This journey through the local wine culture, with its visits to the wineries of wine cooperatives, wine traders, and the wine-growing estates themselves, will also take you through a region with an incredible culinary heritage and unique local produce (if we only had to name one, we would choose Epoisses, the famous local cheese).
Burgundy extends over several French departments and several different wine regions: from Chablis to Mâcon, you’ll need to cover 220 kilometres to go from end to end – which means you’ll end up discovering an enormous territory and a multitude of different terroirs.

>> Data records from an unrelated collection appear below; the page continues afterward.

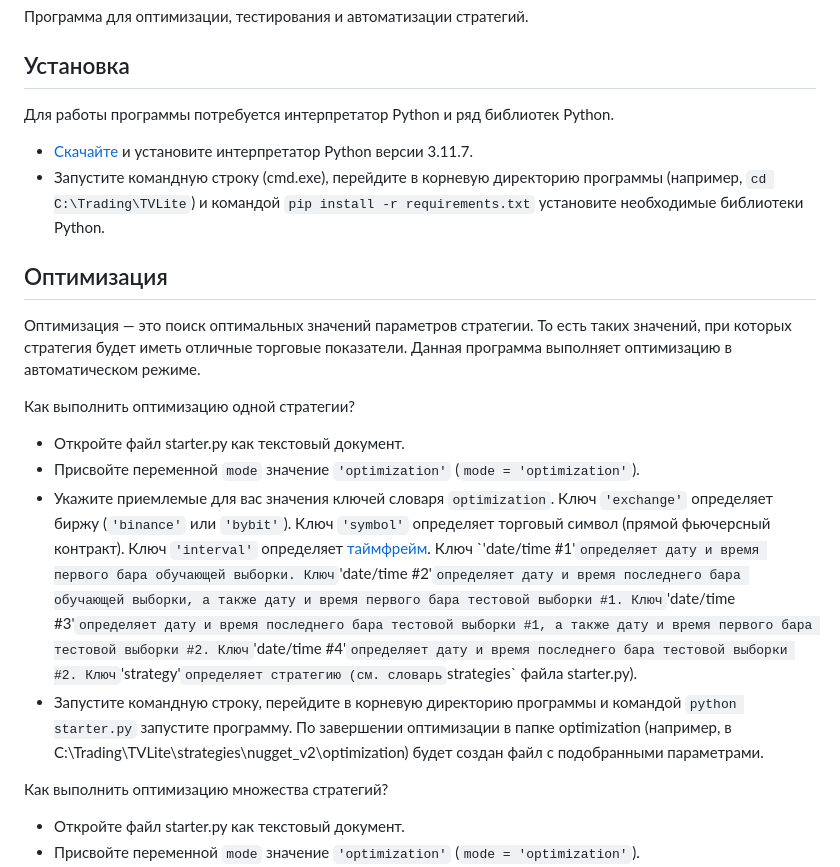
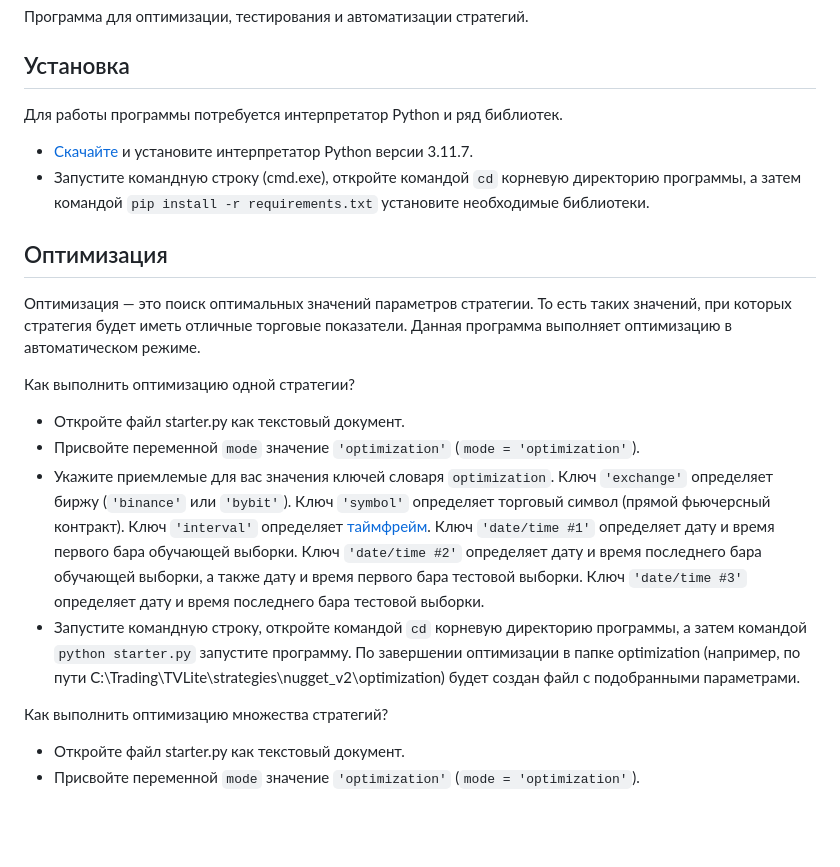
Before and after one commit to albert-alanreys/jinn-core, a Markdown page: README.md, the part around one of its changes. GitHub-like rendering; blank space fills up the shorter version.

```diff
--- a/README.md
+++ b/README.md
@@ -2,9 +2,9 @@
 Программа для оптимизации, тестирования и автоматизации стратегий.
 
 ## Установка
-Для работы программы потребуется интерпретатор Python и ряд библиотек Python.
+Для работы программы потребуется интерпретатор Python и ряд библиотек.
 - [Скачайте](https://www.python.org/downloads/release/python-3117/) и установите интерпретатор Python версии 3.11.7.
-- Запустите командную строку (cmd.exe), перейдите в корневую директорию программы (например, `cd C:\Trading\TVLite`) и командой `pip install -r requirements.txt` установите необходимые библиотеки Python.
+- Запустите командную строку (cmd.exe), откройте командой `cd` корневую директорию программы, а затем командой `pip install -r requirements.txt` установите необходимые библиотеки.
 
 ## Оптимизация
 Оптимизация — это поиск оптимальных значений параметров стратегии. То есть таких значений, при которых стратегия будет иметь отличные торговые показатели. Данная программа выполняет оптимизацию в автоматическом режиме.
@@ -12,8 +12,8 @@
 Как выполнить оптимизацию одной стратегии?
 - Откройте файл starter.py как текстовый документ.
 - Присвойте переменной `mode` значение `'optimization'` (`mode = 'optimization'`).
-- Укажите приемлемые для вас значения ключей словаря `optimization`. Ключ `'exchange'` определяет биржу (`'binance'` или `'bybit'`). Ключ `'symbol'` определяет торговый символ (прямой фьючерсный контракт). Ключ `'interval'` определяет [таймфрейм](`Примечания). Ключ `'date/time #1'` определяет дату и время первого бара обучающей выборки. Ключ `'date/time #2'` определяет дату и время последнего бара обучающей выборки, а также дату и время первого бара тестовой выборки #1. Ключ `'date/time #3'` определяет дату и время последнего бара тестовой выборки #1, а также дату и время первого бара тестовой выборки #2. Ключ `'date/time #4'` определяет дату и время последнего бара тестовой выборки #2. Ключ `'strategy'` определяет стратегию (см. словарь `strategies` файла starter.py).
-- Запустите командную строку, перейдите в корневую директорию программы и командой `python starter.py` запустите программу. По завершении оптимизации в папке optimization (например, в C:\Trading\TVLite\strategies\nugget_v2\optimization) будет создан файл с подобранными параметрами.
+- Укажите приемлемые для вас значения ключей словаря `optimization`. Ключ `'exchange'` определяет биржу (`'binance'` или `'bybit'`). Ключ `'symbol'` определяет торговый символ (прямой фьючерсный контракт). Ключ `'interval'` определяет [таймфрейм](*Примечания). Ключ `'date/time #1'` определяет дату и время первого бара обучающей выборки. Ключ `'date/time #2'` определяет дату и время последнего бара обучающей выборки, а также дату и время первого бара тестовой выборки. Ключ `'date/time #3'` определяет дату и время последнего бара тестовой выборки.
+- Запустите командную строку, откройте командой `cd` корневую директорию программы, а затем командой `python starter.py` запустите программу. По завершении оптимизации в папке optimization (например, по пути C:\Trading\TVLite\strategies\nugget_v2\optimization) будет создан файл с подобранными параметрами.
 
 Как выполнить оптимизацию множества стратегий?
 - Откройте файл starter.py как текстовый документ.
```
Also changed, not shown: other parts of README.md (+5 -5 lines).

There are five main routes to allow you to discover the wines of Burgundy, which will take you from the north to the south of the region, from Dijon to Mâcon via Beaune. Each of these trails will give you a new insight into the region and its wines.
Over a distance in excess of 60 kilometres, from Dijon to Santenay, the opportunity arises to travel the legendary Route Nationale 64, which crosses the Côte de Nuits and Côte de Beaune regions, with the world-famous villages that give their names to some of Burgundy’s greatest Grands Crus – with names such as Vougeot and Romanée-Conti! This route, which was given official status in 1995, has plenty of signs to minimise the risk of you getting lost.
Extending the Grands Crus Trail a little further beyond the road takes you on a journey of discovery into the Côte Chalonnaise. Passing through approximately forty villages with Roman churches and orchards, some of the most famous wine appellations that you will encounter include Rulley and Mercurey for red wines and Montagny and Givry for white wines.
Stroll through the areas of Chablis, Auxerre, and Tonnerre: the Yonne, which is primarily known for Chablis, offers a wide range of different wines to explore.
At the very south of the Burgundy wine growing region, the Mâcon tourist trail leads you on a journey in the footsteps of wines including Mâcon, Pouilly-Fuissé and Saint-Véran. Nearby, a short detour takes you to the fabulous Rock of Solturé, while Cluny Abbey is another must-see!
Winemakers will greet you as you follow the trail of Bourgogne’s sparkling wine or crémant, tasting all the different varieties blanc de blancs, blanc de noirs and rosé, ambling through the countryside around Châtillon on a voyage of discovery.